Industry and sector is not as important as the type of project history- When seeking marketing and sales professionals, a background in your particular industry is attractive to your company. For the technical professional, industry experience has very little to do with most of their job. What translates better are the types of projects they have experience with. Compare your technical needs to the types of projects in your candidate’s past, and find the right person where the two align. Industry overlap will often correlate, but not always.
Forget the technical interview: Give them a real problem to solve- Interviews seem to be poor predictors of success. Ultimately, you won’t know how candidates will do at your company until they actually work at your company. With this in mind, many organizations have begun negating the technical interview altogether, and have desirable candidates perform a trial run.
Of Course, identifying the right technical talent is only half the battle. The day is only won when your candidate accepts the offer. The following are some tips on getting your candidates to pull the trigger with you.
You have to move fast- It’s a talent crunch, folks. Rest assured, that means you are never the only company speaking with a candidate, passive or actively searching. This doesn’t mean you shouldn’t thoroughly vet your candidates, but if you want any chance of hiring those you like, you have to step up the pace of your hiring decisions. If you don’t pull the trigger quickly, someone else will beat you to it.

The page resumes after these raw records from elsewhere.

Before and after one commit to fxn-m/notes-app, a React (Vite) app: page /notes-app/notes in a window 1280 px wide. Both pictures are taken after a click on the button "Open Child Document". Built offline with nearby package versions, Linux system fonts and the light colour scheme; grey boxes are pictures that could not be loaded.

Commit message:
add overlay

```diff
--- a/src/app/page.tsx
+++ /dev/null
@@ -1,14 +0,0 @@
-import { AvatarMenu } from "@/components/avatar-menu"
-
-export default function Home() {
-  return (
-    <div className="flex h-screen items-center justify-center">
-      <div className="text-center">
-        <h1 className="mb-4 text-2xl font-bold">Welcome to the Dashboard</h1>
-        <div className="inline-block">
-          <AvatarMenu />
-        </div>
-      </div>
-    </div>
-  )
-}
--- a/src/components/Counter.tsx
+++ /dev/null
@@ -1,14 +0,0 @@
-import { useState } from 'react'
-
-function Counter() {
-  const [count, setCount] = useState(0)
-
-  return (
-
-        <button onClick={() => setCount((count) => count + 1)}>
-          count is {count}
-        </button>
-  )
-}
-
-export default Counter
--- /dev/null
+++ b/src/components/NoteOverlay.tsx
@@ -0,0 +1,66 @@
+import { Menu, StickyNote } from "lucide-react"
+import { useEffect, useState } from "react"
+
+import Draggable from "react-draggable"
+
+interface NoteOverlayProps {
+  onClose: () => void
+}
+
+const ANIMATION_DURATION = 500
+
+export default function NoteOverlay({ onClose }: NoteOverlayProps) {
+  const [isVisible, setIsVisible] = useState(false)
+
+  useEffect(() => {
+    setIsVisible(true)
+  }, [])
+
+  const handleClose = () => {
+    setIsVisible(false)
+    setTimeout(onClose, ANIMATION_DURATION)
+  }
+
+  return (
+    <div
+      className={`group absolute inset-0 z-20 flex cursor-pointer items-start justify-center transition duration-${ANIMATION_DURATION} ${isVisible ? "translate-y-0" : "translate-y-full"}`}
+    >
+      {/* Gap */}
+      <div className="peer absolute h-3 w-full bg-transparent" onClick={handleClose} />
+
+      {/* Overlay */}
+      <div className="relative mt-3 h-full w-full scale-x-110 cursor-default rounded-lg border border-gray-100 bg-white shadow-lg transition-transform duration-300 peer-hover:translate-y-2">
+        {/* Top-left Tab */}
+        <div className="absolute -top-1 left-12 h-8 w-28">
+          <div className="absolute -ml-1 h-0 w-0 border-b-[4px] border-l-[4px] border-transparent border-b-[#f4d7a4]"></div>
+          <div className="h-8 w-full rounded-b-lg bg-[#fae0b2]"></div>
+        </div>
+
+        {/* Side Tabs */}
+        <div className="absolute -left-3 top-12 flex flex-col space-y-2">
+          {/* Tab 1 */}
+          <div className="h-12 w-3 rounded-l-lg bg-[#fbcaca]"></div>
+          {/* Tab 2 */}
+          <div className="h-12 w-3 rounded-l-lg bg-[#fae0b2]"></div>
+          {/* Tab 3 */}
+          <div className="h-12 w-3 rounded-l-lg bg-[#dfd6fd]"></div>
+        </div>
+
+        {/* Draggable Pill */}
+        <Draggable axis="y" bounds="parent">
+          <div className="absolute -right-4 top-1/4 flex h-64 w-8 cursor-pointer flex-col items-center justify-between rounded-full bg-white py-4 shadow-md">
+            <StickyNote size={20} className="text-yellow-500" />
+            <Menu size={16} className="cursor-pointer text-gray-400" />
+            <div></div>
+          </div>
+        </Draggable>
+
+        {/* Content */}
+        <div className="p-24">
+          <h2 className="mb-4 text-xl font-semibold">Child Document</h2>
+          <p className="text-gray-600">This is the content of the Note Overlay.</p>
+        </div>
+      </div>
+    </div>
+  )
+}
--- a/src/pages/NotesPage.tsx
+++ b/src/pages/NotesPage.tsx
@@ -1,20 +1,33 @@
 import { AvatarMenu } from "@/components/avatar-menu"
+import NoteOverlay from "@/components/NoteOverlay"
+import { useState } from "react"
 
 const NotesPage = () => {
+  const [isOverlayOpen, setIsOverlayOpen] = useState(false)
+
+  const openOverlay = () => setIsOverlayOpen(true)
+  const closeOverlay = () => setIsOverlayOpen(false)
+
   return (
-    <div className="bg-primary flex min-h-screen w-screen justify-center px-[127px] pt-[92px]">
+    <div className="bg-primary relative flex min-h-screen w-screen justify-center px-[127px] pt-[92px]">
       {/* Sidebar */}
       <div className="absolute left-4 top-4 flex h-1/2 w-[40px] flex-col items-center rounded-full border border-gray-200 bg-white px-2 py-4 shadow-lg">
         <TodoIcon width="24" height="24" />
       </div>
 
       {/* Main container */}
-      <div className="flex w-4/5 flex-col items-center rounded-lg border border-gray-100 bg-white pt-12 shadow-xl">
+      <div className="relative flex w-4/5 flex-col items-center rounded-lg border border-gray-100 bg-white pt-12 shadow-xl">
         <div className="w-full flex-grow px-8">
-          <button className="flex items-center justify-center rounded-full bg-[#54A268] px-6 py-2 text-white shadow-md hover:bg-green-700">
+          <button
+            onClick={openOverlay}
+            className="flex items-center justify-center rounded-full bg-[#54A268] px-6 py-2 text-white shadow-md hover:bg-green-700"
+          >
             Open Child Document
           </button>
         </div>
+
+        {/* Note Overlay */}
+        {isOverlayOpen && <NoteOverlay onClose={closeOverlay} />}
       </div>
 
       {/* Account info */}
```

Pay as much as you can afford- You will never overpay for top technical talent. These people will be the driving force behind your product, and will literally be responsible for its existence or lack thereof. For such an important part of your organization, the impact, and thus the revenue generated from their work, will make their compensation package look like a drop in the bucket. You overpay for unqualified professionals, but you never overpay for the best. A market rate is the entry point to competing for talent.
And worry less about trying to compete with Google and Facebook salaries. If a candidate chooses them over a startup, then they weren’t the right fit for you at that time.
On that note, keep negotiations to only a few back and forths- You may think you can negotiate a better rate if you prolong talks with candidates, but in today’s market, the reality is that long negotiations are tiresome for candidates, can give them the wrong impression going in and can cause them to take another offer from someone who didn’t dilly dally. We’ve seen many instances where an interested candidate has walked away because the interested company spent too long trying to negotiate compensation. This is not to say that you shouldn’t negotiate, because they certainly will. But after 2 or 3 counters, it’s better to meet them and move forward than to risk losing your candidate.
Don’t Forget the Non-Compensation Stuff- The growth opportunity, the chance to make a real difference, flexible vacation time, fringe benefits, unique co-workers, the potential to make an exit… There is a laundry list of benefits unique to startups which supplement base salary. Emphasize this as part of the overall package to improve the reception of your salary range, knowing that it may likely be compared to a higher level, without the perks, from established, and less exciting, companies.
Getting top technical talent in today’s market is a growing challenge for today’s startups and technology companies. If your startup or technology company needs help beating the talent crunch, we can help. Millennium Search works with emerging startups and cutting edge technology companies to help them seek out and hire the top performers they need to grow and succeed. Contact us today!